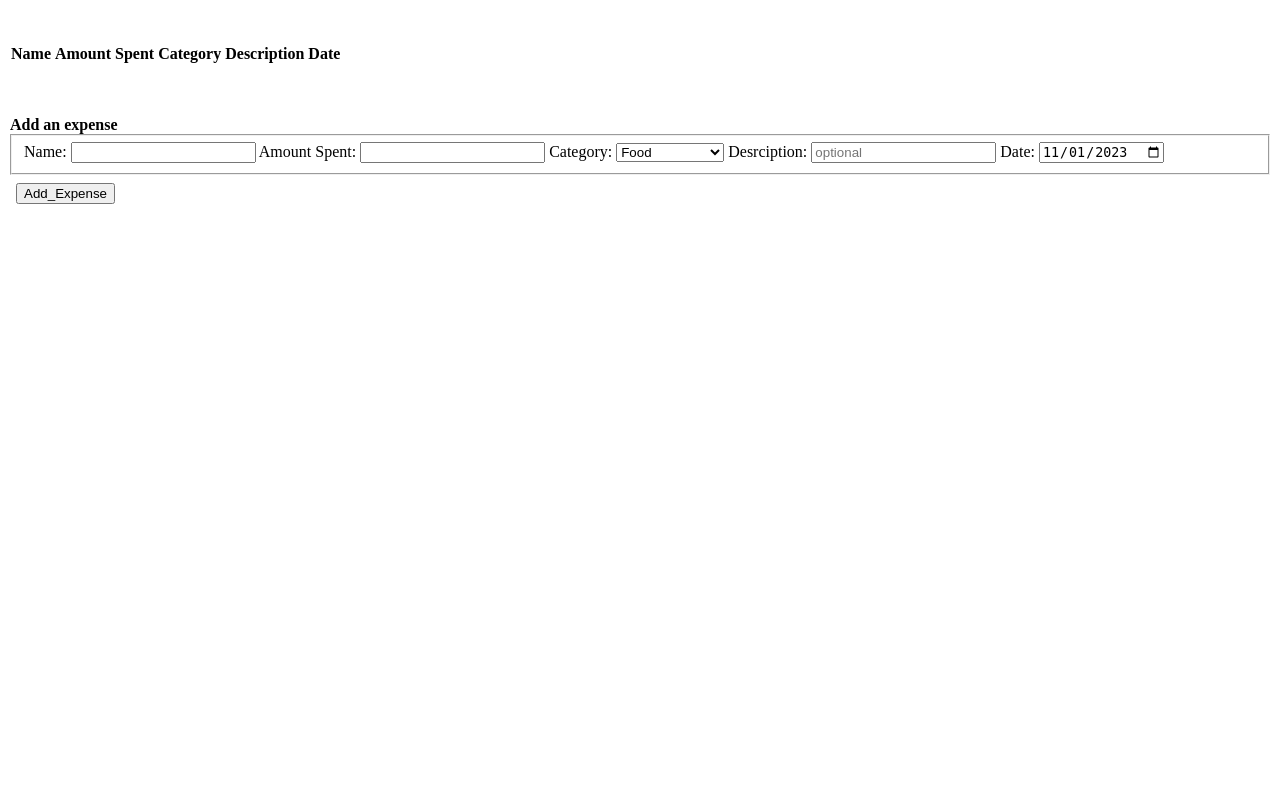
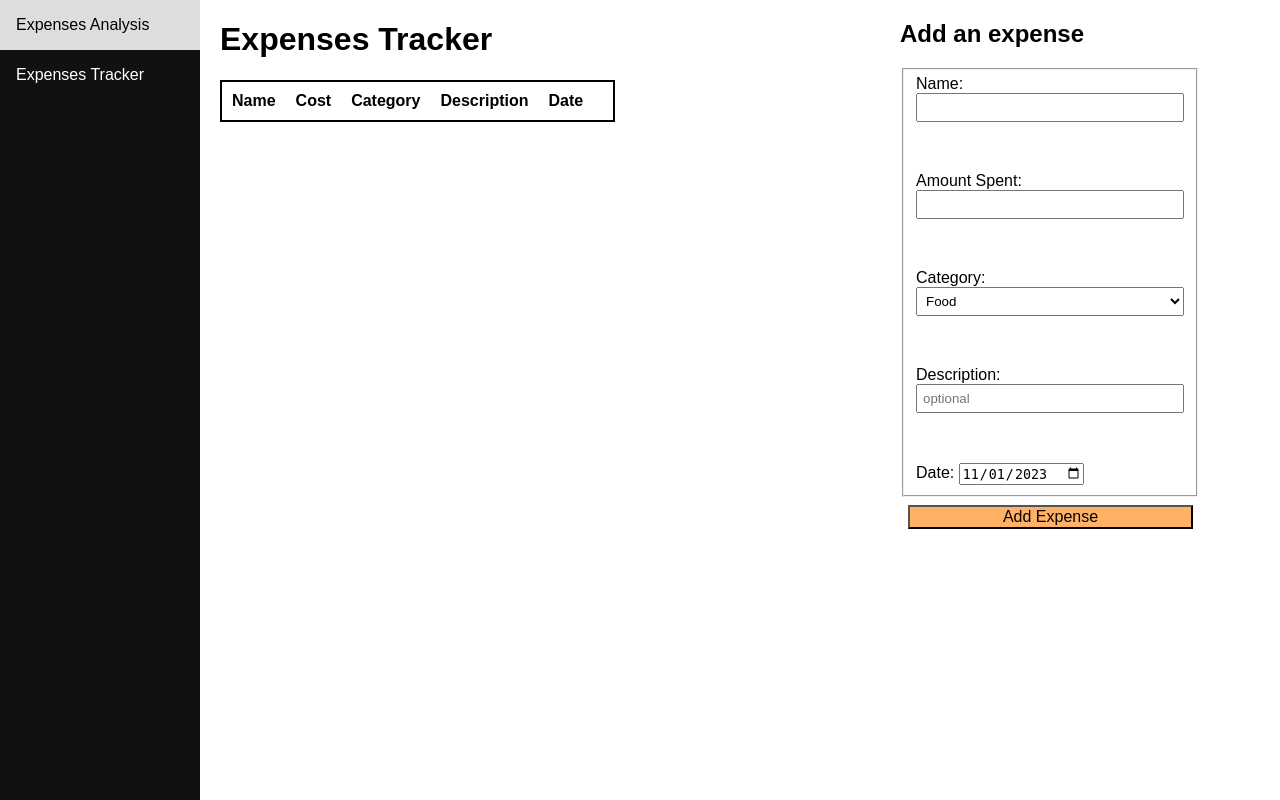
Before and after one commit to aflanders7/Finance_Tracker, a Flask app: page /expenses in a window 1280 px wide. Run offline with Flask 3, Linux system fonts and the light colour scheme; data that the repository does not hold is empty; some libraries are stand-ins or nearby versions.

Commit message:
css style

```diff
--- /dev/null
+++ b/static/css/style.css
@@ -0,0 +1,92 @@
+* {
+    box-sizing: border-box;
+  }
+
+body {
+    margin: 0;
+    font-family: Arial, Helvetica, sans-serif;
+  }
+
+table {
+    border-collapse: collapse;
+    border: 2px solid;
+  }
+
+th, td {
+    border-bottom: 1px solid;
+    padding: 10px;
+    text-align: left;
+  }
+
+tr:hover {
+    background-color: black;
+    color: white
+}
+
+a {
+    text-decoration: none;
+    color: orange;
+}
+
+a:hover {
+    color: lightsalmon;
+}
+
+  /* Style the side navigation */
+.sidenav {
+    height: 100%;
+    width: 200px;
+    position: fixed;
+    z-index: 1;
+    top: 0;
+    left: 0;
+    background-color: #111;
+    overflow-x: hidden;
+  }
+
+
+  /* Side navigation links */
+.sidenav a {
+    color: white;
+    padding: 16px;
+    text-decoration: none;
+    display: block;
+  }
+
+  /* Change color on hover */
+.sidenav a:hover {
+    background-color: #ddd;
+    color: black;
+  }
+
+  /* Style the content */
+.content {
+    margin-left: 200px;
+    padding-left: 20px;
+    width: 700px;
+    position: fixed;
+  }
+
+input[type=text], input[type=number],select {
+    width: 100%;
+    padding: 5px;
+    display: inline-block;
+  }
+
+input[type=submit] {
+    width: 95%;
+    background-color: rgba(255, 159, 64, .8);
+    font-size: 1em;
+
+}
+
+.content2{
+    margin-left: 900px;
+    width: 300px;
+    position: fixed;
+}
+
+.content3{
+    margin-left: 200px;
+    padding-left: 20px;
+}
--- a/templates/expenses.j2
+++ b/templates/expenses.j2
@@ -1,15 +1,27 @@
+<head>
+    <script src="https://cdn.jsdelivr.net/npm/chart.js"></script>
+    <title>Expenses</title>
+    <link rel="stylesheet" type="text/css" href="/static/css/style.css">
+</head>
+
+<div class="sidenav">
+  <a href="graph">Expenses Analysis</a>
+  <a href="expenses">Expenses Tracker</a>
+</div>
 
 
-<p>&nbsp;</p>
 
+<div class="content">
+    <h1>Expenses Tracker</h1>
     <table>
         <thead>
         <tr>
             <th>Name</th>
-        <th>Amount Spent</th>
+            <th>Cost</th>
             <th>Category</th>
             <th>Description</th>
             <th>Date</th>
+            <th> </th>
         </tr>
         <tbody>
         {% for item in Expenses %}
@@ -23,20 +35,19 @@
         </tr>
         {% endfor %}
     </table>
+</div>
+    <div id="insert" class="content2">
+        <h2>Add an expense</h2>
 
-<p>&nbsp;</p>
-
-<div id="insert">
             <form id="Add_Expense" action="/expenses" method="post">
-			<legend><strong>Add an expense</strong></legend>
                 <fieldset>
                     <!-- placeholder shows ghost text, required forces an input, pattern forces input adherence -->
                     <label for="name">Name:</label>
                     <input type="text" class="form-control" id="name" name="name"  placeholder="" required>
-
+                    <p>&nbsp;</p>
                     <label for="amount">Amount Spent:</label>
                     <input type="number" class="form-control" id="amount" name="amount" max="2000" placeholder="" required>
-
+                    <p>&nbsp;</p>
                     <label for="category">Category:</label>
                     <select class="form-control" id="category" name="category" placeholder="" required>
                         <option value="Food">Food</option>
@@ -44,17 +55,18 @@
                         <option value="Transportation">Transportation</option>
                         <option value="Health">Health</option>
                         <option value="Entertainment">Entertainment</option>
+                        <option value="Other">Other</option>
                     </select>
-
-				<label for="description">Desrciption:</label>
+                    <p>&nbsp;</p>
+                    <label for="description">Description:</label>
                     <input type="text" class="form-control" id="description" name="description" placeholder="optional">
-
+                    <p>&nbsp;</p>
                     <label for="date">Date:</label>
                     <input type="date" id="date" name="date" value="2023-11-01" />
                 </fieldset>
 
                 <!-- Create 'Add Person' and 'Cancel' buttons -->
-			<input type="submit" value="Add_Expense" name="Add_Expense" class="btn btn-primary" style="margin:.5rem;">
+                <input type="submit" value="Add Expense" name="Add_Expense" class="btn btn-primary" style="margin:.5rem;">
 
             </form>
     </div><!--insert-->
```
Also changed, not shown: templates/graph.html (+9 -0 lines), templates/main.j2 (deleted, +0 -20 lines). Lines whose indentation alone changed are shown as unchanged.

Task description:
For every line of the records that has the word "submit" in it, make a copy.

Exercise solution:
+input[type=submit] {
-			<input type="submit" value="Add_Expense" name="Add_Expense" class="btn btn-primary" style="margin:.5rem;">
+                <input type="submit" value="Add Expense" name="Add_Expense" class="btn btn-primary" style="margin:.5rem;">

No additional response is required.